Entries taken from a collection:
== Segment start ==
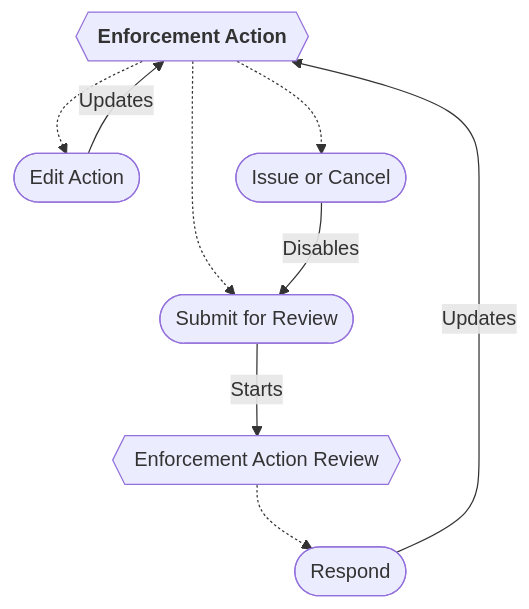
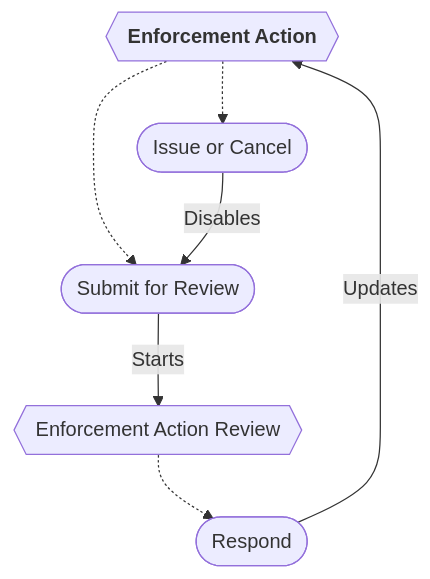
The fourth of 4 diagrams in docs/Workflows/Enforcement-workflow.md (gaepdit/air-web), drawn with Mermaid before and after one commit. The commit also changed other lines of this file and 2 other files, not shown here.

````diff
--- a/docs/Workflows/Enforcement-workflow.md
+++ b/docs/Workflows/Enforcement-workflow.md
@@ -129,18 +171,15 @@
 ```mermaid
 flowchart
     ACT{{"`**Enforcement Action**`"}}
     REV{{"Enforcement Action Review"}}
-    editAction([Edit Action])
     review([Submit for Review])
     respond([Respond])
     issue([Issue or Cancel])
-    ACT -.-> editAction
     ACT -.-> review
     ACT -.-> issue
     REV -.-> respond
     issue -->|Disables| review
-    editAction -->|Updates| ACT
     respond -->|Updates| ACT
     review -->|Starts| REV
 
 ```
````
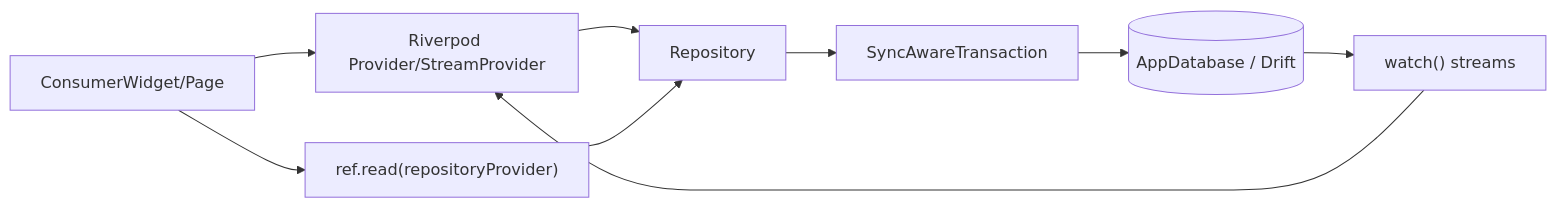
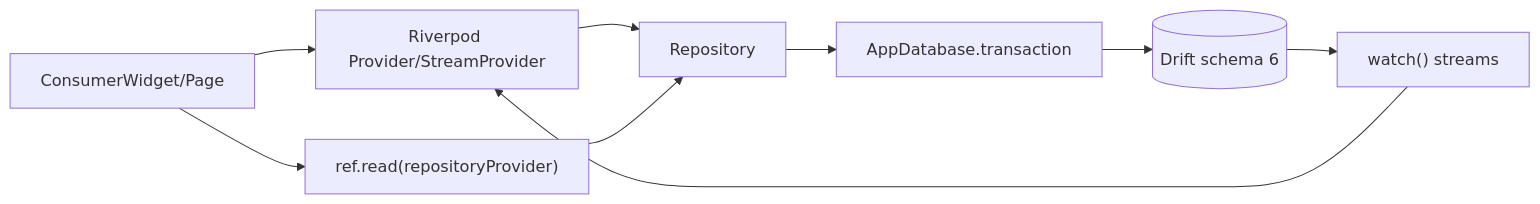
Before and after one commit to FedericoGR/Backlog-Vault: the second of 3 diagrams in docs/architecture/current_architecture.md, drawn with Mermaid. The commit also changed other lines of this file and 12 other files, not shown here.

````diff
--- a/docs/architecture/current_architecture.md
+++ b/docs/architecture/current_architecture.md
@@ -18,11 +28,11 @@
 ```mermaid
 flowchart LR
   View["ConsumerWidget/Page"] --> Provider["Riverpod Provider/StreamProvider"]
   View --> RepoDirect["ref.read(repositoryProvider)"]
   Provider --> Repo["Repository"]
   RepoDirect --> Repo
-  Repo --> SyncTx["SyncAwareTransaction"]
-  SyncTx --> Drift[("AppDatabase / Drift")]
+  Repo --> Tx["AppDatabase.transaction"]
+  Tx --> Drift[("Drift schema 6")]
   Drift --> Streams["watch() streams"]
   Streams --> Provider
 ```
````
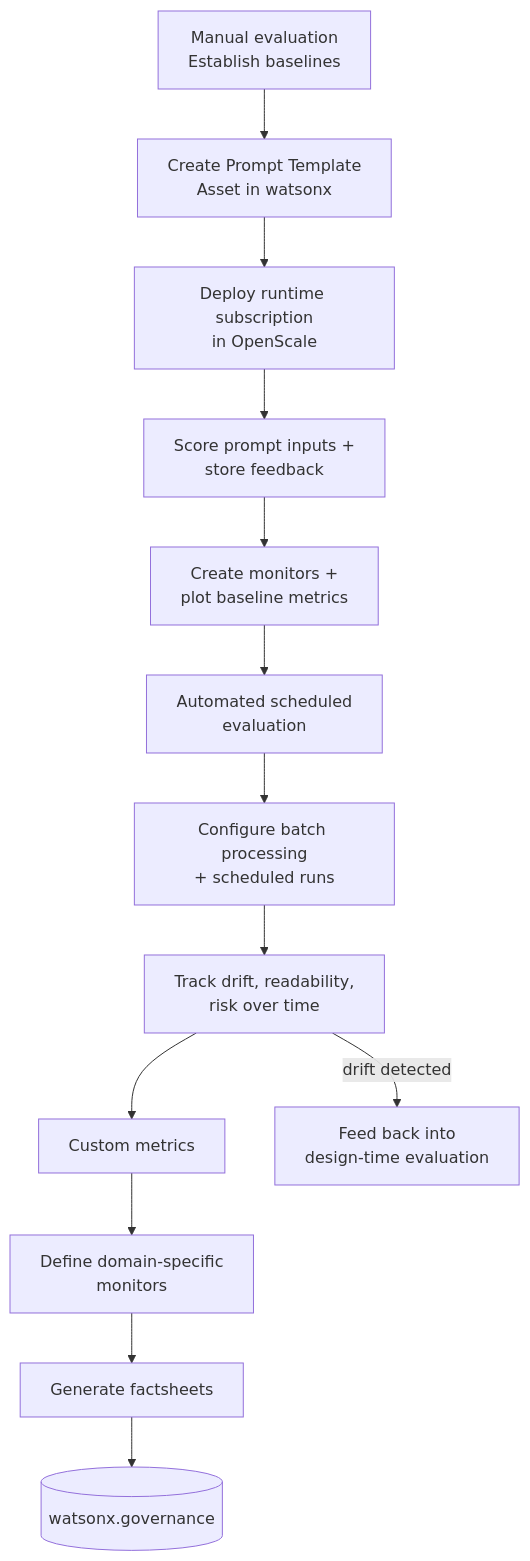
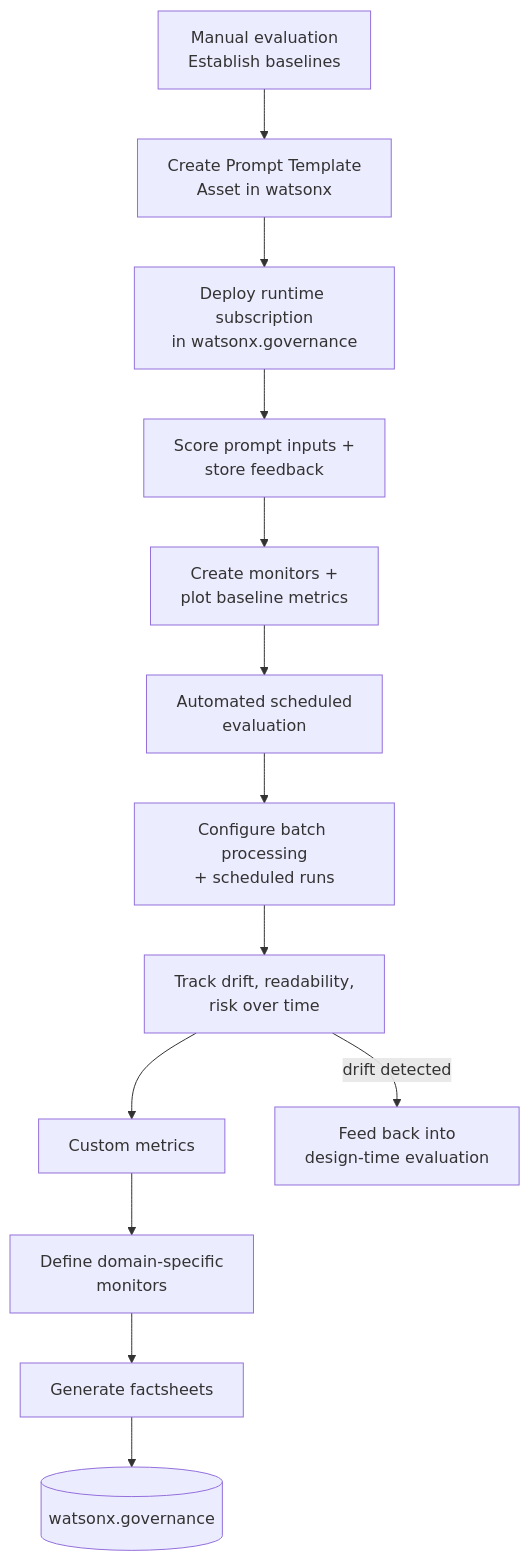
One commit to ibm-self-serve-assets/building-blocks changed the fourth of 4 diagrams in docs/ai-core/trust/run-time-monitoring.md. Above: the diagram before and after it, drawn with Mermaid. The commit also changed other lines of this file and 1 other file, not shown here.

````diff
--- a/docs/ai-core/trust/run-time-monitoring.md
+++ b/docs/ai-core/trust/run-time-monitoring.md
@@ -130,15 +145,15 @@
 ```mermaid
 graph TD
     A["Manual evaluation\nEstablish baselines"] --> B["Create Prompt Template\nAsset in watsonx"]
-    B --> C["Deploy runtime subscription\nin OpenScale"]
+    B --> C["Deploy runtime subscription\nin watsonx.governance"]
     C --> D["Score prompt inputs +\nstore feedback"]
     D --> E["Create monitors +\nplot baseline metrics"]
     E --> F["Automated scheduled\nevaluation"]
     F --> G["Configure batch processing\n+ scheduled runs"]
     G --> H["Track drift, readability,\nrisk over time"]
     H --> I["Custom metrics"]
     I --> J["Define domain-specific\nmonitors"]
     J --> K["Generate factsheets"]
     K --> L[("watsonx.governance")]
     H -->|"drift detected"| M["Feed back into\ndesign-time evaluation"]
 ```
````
== Segment end ==
### ACTIVITY
The count, and nothing else: how many lines of the entries contain the word "editAction"?

### ANSWER
3